On 16 April, CLEAR-M was tested in the ventilator weaning ward at the Raymond Poincaré Hospital in Garches by Professors Hélène Prigent and Frédéric Lofaso on Covid-19 patients in recovery but still on ventilators. CLEAR-M was also implemented at the Nord Essonne Hospitals Emergency Department in Orsay.
In order to ensure free access to the system, the CEA patented it and made the license available free of charge for anyone wishing to manufacture it. BA-Healthcare reached an agreement with the CEA and will be the first manufacturer to produce several thousand units of the CLEAR-M system.
To meet the needs of countries without enough ventilators, the researchers also developed a new emergency ventilator concept, CLEAR-R. The design combines a robotically-controlled manual resuscitation bag and the CLEAR-M monitoring system.
The proof-of-concept prototype was completed in late March. The prototype and hospital testing protocol were then developed in early April. Healthcare experts validated the prototype and its respiratory assistance capabilities, and List researchers then did their own tests on a simulator and in vivo at the National Veterinary School in Maisons-Alfort. At the same time, manufacturing and assembly instructions were written.
And, to make the new system widely and rapidly available, a test run of five ventilators was manufactured and made available to healthcare facilities and device manufacturers interested in getting the system certified, doing clinical trials, and launching volume manufacturing.

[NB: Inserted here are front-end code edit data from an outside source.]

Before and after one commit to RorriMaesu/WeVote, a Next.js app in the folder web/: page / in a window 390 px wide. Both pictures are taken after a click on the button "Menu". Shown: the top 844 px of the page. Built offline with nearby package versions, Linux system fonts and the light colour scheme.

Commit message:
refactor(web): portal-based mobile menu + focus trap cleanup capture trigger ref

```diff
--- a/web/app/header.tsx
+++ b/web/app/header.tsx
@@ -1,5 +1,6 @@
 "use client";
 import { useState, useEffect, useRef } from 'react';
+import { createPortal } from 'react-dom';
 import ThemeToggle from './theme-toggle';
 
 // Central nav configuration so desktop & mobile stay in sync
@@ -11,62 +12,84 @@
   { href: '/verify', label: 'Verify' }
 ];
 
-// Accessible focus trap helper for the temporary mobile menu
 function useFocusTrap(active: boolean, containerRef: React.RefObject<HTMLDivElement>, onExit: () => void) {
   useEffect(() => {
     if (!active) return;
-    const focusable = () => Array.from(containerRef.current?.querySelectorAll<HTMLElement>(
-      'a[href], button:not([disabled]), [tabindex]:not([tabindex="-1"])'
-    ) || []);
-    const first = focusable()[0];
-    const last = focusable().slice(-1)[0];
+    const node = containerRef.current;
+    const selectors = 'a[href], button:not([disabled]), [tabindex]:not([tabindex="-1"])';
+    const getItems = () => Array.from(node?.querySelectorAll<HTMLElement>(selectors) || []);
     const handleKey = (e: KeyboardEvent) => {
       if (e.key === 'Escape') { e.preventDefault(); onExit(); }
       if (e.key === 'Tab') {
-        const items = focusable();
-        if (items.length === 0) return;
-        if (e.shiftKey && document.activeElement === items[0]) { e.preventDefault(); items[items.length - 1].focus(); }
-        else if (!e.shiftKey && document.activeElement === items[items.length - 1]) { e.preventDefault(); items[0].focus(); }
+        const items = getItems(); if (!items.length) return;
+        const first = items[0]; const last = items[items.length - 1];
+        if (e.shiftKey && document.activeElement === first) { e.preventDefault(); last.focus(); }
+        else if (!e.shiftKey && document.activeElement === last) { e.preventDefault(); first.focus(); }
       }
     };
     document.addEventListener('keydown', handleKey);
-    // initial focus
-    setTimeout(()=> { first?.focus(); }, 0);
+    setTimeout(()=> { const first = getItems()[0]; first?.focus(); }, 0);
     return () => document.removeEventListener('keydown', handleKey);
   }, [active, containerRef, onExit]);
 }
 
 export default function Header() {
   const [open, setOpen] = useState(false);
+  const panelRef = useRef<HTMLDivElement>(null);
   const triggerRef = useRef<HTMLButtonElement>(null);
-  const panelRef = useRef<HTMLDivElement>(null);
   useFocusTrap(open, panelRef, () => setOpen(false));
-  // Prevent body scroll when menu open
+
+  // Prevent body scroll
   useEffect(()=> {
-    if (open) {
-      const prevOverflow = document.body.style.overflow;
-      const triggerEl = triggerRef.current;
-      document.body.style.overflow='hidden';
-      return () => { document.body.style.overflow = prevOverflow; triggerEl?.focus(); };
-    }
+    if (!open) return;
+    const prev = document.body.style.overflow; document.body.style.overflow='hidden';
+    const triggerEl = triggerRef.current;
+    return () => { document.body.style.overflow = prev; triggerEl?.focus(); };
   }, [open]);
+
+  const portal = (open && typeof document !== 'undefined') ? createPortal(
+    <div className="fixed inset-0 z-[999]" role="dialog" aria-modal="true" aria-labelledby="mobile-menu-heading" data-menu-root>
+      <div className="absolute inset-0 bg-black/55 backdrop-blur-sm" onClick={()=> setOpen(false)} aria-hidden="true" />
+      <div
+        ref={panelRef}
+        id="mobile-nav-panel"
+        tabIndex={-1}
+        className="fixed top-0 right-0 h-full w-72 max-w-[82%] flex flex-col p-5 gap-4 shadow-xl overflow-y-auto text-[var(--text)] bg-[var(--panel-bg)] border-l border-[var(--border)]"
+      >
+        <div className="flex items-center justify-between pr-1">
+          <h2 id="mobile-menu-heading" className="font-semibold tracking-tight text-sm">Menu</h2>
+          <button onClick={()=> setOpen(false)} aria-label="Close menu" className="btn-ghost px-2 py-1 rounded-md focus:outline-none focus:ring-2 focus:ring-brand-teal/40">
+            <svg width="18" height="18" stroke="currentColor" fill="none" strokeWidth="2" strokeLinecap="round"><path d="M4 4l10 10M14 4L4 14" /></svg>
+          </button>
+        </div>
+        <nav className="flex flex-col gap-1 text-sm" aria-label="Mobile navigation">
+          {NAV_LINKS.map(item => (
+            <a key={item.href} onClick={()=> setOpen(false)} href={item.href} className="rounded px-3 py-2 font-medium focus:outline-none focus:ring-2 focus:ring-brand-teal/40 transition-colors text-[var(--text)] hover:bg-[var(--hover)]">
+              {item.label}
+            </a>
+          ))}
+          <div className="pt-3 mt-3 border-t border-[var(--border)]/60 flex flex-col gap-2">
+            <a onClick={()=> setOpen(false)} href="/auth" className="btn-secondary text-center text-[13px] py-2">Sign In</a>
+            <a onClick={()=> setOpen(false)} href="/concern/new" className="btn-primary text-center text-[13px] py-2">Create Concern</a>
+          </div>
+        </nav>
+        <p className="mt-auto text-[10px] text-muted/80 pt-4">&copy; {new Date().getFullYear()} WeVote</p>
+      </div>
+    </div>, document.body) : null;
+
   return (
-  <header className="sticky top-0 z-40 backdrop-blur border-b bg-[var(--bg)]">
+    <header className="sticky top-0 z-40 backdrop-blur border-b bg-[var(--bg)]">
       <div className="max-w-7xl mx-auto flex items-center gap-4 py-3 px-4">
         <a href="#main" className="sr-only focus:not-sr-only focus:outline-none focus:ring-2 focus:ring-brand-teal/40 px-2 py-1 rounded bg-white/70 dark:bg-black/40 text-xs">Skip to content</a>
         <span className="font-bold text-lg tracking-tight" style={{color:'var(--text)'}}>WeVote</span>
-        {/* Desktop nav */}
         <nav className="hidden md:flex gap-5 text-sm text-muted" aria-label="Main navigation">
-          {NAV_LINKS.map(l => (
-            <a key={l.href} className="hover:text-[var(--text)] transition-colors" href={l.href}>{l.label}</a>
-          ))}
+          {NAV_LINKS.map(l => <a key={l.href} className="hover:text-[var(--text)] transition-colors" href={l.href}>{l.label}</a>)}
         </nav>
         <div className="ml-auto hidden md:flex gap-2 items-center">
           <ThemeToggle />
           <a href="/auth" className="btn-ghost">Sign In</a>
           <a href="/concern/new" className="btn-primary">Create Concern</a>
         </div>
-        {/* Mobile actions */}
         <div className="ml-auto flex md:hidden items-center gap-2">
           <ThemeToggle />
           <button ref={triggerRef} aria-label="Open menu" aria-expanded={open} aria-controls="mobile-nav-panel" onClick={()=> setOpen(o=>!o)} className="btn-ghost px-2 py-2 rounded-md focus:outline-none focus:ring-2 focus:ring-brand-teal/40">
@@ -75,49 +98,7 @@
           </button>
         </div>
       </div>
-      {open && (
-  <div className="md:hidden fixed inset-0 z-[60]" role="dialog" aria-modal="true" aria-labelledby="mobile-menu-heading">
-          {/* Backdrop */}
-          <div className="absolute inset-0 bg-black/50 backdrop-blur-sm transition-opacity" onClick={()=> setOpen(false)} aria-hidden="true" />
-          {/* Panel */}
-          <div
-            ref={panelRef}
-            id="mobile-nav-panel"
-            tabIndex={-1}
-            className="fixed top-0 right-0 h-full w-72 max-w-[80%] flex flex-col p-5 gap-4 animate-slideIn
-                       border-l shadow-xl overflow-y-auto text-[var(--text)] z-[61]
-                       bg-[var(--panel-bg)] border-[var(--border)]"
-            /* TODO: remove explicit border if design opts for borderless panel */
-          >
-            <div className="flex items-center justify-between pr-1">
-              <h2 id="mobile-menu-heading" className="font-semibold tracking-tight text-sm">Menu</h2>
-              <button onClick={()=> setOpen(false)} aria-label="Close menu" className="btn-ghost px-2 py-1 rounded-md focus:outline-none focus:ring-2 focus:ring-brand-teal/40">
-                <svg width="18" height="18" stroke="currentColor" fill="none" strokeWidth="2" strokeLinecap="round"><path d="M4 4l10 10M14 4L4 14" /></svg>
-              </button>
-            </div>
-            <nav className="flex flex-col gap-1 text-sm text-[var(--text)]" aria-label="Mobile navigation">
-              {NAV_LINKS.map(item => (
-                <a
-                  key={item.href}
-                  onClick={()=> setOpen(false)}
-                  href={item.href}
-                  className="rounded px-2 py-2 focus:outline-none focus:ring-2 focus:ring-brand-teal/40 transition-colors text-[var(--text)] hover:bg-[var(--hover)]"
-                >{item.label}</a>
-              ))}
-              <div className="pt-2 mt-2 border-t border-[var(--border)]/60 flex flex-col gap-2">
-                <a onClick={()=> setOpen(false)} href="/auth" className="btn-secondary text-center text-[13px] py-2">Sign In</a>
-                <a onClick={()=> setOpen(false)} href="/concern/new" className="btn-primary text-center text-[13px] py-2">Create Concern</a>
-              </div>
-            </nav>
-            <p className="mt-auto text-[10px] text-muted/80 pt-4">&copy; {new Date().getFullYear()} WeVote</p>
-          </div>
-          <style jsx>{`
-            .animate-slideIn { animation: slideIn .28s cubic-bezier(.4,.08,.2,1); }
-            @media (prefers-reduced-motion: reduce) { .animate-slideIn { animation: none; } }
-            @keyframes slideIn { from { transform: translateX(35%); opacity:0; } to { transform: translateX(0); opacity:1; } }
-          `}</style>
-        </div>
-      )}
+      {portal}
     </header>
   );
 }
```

The CLEAR project was made possible by dozens of people at the CEA (through List and the Frédéric Joliot Medical Unit) in partnership with intensive care physicians at the Nord Essonne Hospitals in Orsay and at the Raymond Poincaré Hospital in Garches, as well as at hospitals in Marseille and Corbeil-Essonne, and, finally, with researchers at Inserm.